↓

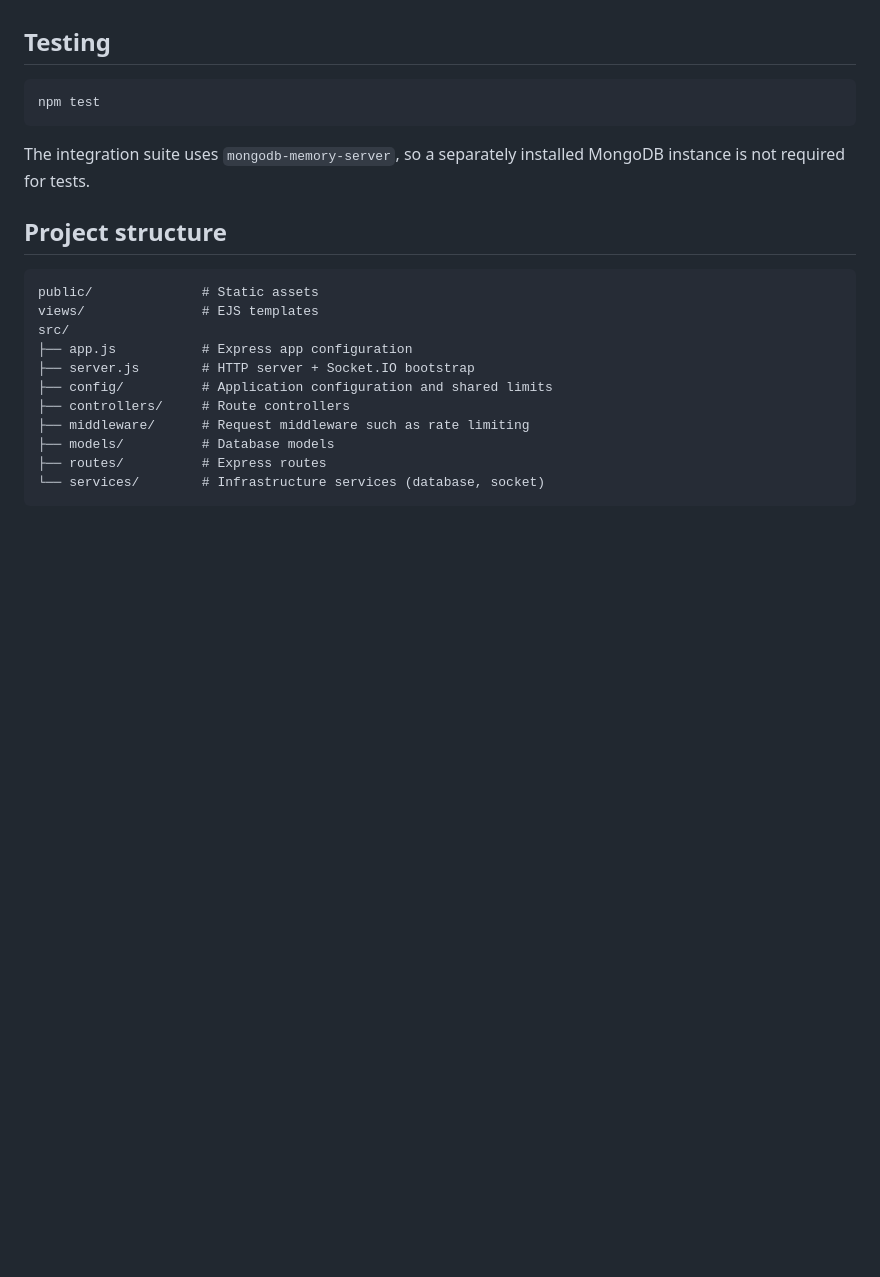
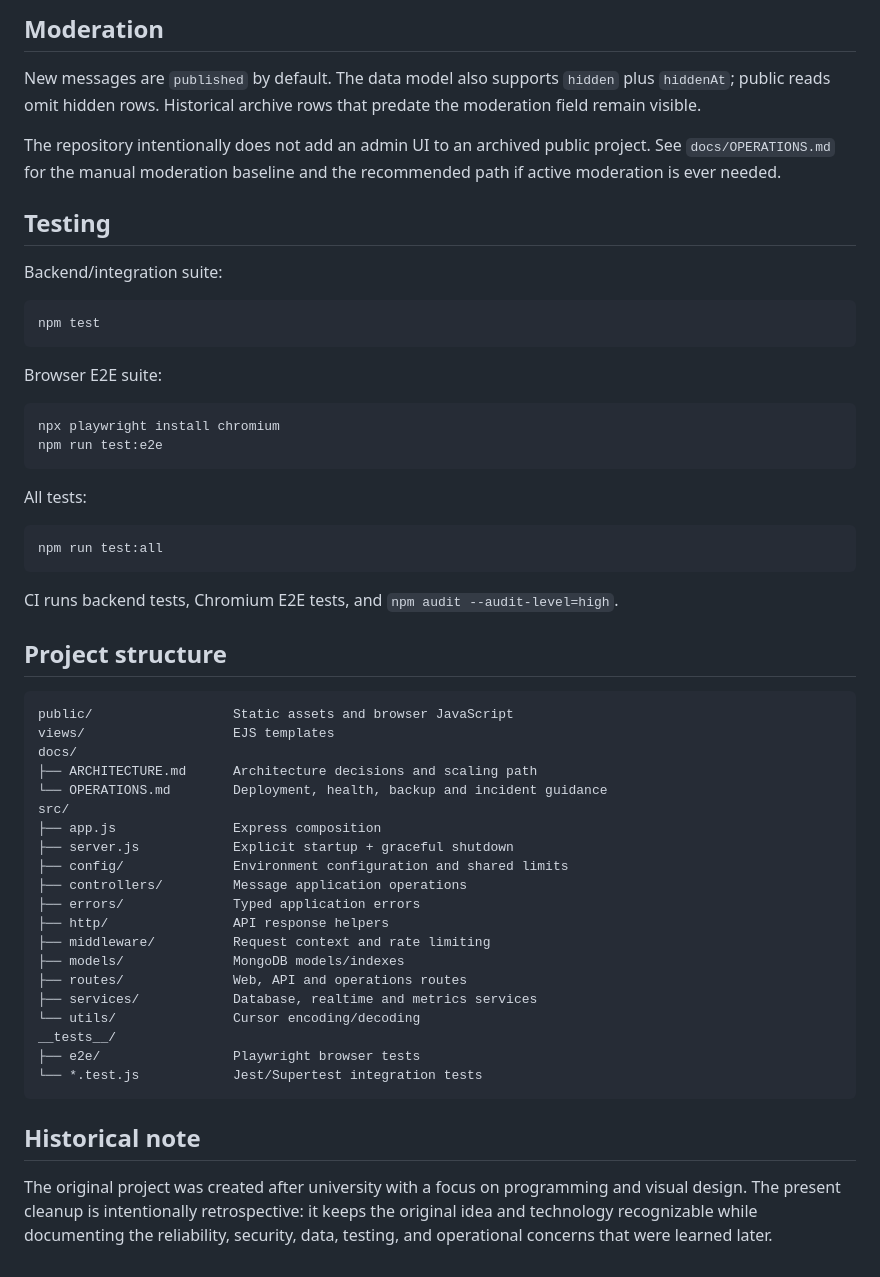
Before and after one commit to yiwssx/longlivethepeople, a Markdown page: README.md, the part around one of its changes. GitHub-like rendering; blank space fills up the shorter version.

````diff
--- a/README.md
+++ b/README.md
@@ -67,24 +156,57 @@ Requests are rate-limited per IP. Exceeding the limit returns `429` with a `Retr
+## Moderation
+
+New messages are `published` by default. The data model also supports `hidden` plus `hiddenAt`; public reads omit hidden rows. Historical archive rows that predate the moderation field remain visible.
+
+The repository intentionally does not add an admin UI to an archived public project. See `docs/OPERATIONS.md` for the manual moderation baseline and the recommended path if active moderation is ever needed.
 
 ## Testing
+
+Backend/integration suite:
 
 ```bash
 npm test
 ```
 
-The integration suite uses `mongodb-memory-server`, so a separately installed MongoDB instance is not required for tests.
+Browser E2E suite:
+
+```bash
+npx playwright install chromium
+npm run test:e2e
+```
+
+All tests:
+
+```bash
+npm run test:all
+```
+
+CI runs backend tests, Chromium E2E tests, and `npm audit --audit-level=high`.
 
 ## Project structure
 
 ```text
-public/              # Static assets
-views/               # EJS templates
+public/                  Static assets and browser JavaScript
+views/                   EJS templates
+docs/
+├── ARCHITECTURE.md      Architecture decisions and scaling path
+└── OPERATIONS.md        Deployment, health, backup and incident guidance
 src/
-├── app.js           # Express app configuration
-├── server.js        # HTTP server + Socket.IO bootstrap
-├── config/          # Application configuration and shared limits
-├── controllers/     # Route controllers
-├── middleware/      # Request middleware such as rate limiting
-├── models/          # Database models
-├── routes/          # Express routes
-└── services/        # Infrastructure services (database, socket)
+├── app.js               Express composition
+├── server.js            Explicit startup + graceful shutdown
+├── config/              Environment configuration and shared limits
+├── controllers/         Message application operations
+├── errors/              Typed application errors
+├── http/                API response helpers
+├── middleware/          Request context and rate limiting
+├── models/              MongoDB models/indexes
+├── routes/              Web, API and operations routes
+├── services/            Database, realtime and metrics services
+└── utils/               Cursor encoding/decoding
+__tests__/
+├── e2e/                 Playwright browser tests
+└── *.test.js            Jest/Supertest integration tests
 ```
+
+## Historical note
+
+The original project was created after university with a focus on programming and visual design. The present cleanup is intentionally retrospective: it keeps the original idea and technology recognizable while documenting the reliability, security, data, testing, and operational concerns that were learned later.
````
Also changed, not shown: other parts of README.md (+125 -36 lines).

↑

(Task directions) Although the entries contain pictures, reproduce only the rest, exactly as written.

(Task result)
Before and after one commit to yiwssx/longlivethepeople, a Markdown page: README.md, the part around one of its changes. GitHub-like rendering; blank space fills up the shorter version.

````diff
--- a/README.md
+++ b/README.md
@@ -67,24 +156,57 @@ Requests are rate-limited per IP. Exceeding the limit returns `429` with a `Retr
+## Moderation
+
+New messages are `published` by default. The data model also supports `hidden` plus `hiddenAt`; public reads omit hidden rows. Historical archive rows that predate the moderation field remain visible.
+
+The repository intentionally does not add an admin UI to an archived public project. See `docs/OPERATIONS.md` for the manual moderation baseline and the recommended path if active moderation is ever needed.
 
 ## Testing
+
+Backend/integration suite:
 
 ```bash
 npm test
 ```
 
-The integration suite uses `mongodb-memory-server`, so a separately installed MongoDB instance is not required for tests.
+Browser E2E suite:
+
+```bash
+npx playwright install chromium
+npm run test:e2e
+```
+
+All tests:
+
+```bash
+npm run test:all
+```
+
+CI runs backend tests, Chromium E2E tests, and `npm audit --audit-level=high`.
 
 ## Project structure
 
 ```text
-public/              # Static assets
-views/               # EJS templates
+public/                  Static assets and browser JavaScript
+views/                   EJS templates
+docs/
+├── ARCHITECTURE.md      Architecture decisions and scaling path
+└── OPERATIONS.md        Deployment, health, backup and incident guidance
 src/
-├── app.js           # Express app configuration
-├── server.js        # HTTP server + Socket.IO bootstrap
-├── config/          # Application configuration and shared limits
-├── controllers/     # Route controllers
-├── middleware/      # Request middleware such as rate limiting
-├── models/          # Database models
-├── routes/          # Express routes
-└── services/        # Infrastructure services (database, socket)
+├── app.js               Express composition
+├── server.js            Explicit startup + graceful shutdown
+├── config/              Environment configuration and shared limits
+├── controllers/         Message application operations
+├── errors/              Typed application errors
+├── http/                API response helpers
+├── middleware/          Request context and rate limiting
+├── models/              MongoDB models/indexes
+├── routes/              Web, API and operations routes
+├── services/            Database, realtime and metrics services
+└── utils/               Cursor encoding/decoding
+__tests__/
+├── e2e/                 Playwright browser tests
+└── *.test.js            Jest/Supertest integration tests
 ```
+
+## Historical note
+
+The original project was created after university with a focus on programming and visual design. The present cleanup is intentionally retrospective: it keeps the original idea and technology recognizable while documenting the reliability, security, data, testing, and operational concerns that were learned later.
````
Also changed, not shown: other parts of README.md (+125 -36 lines).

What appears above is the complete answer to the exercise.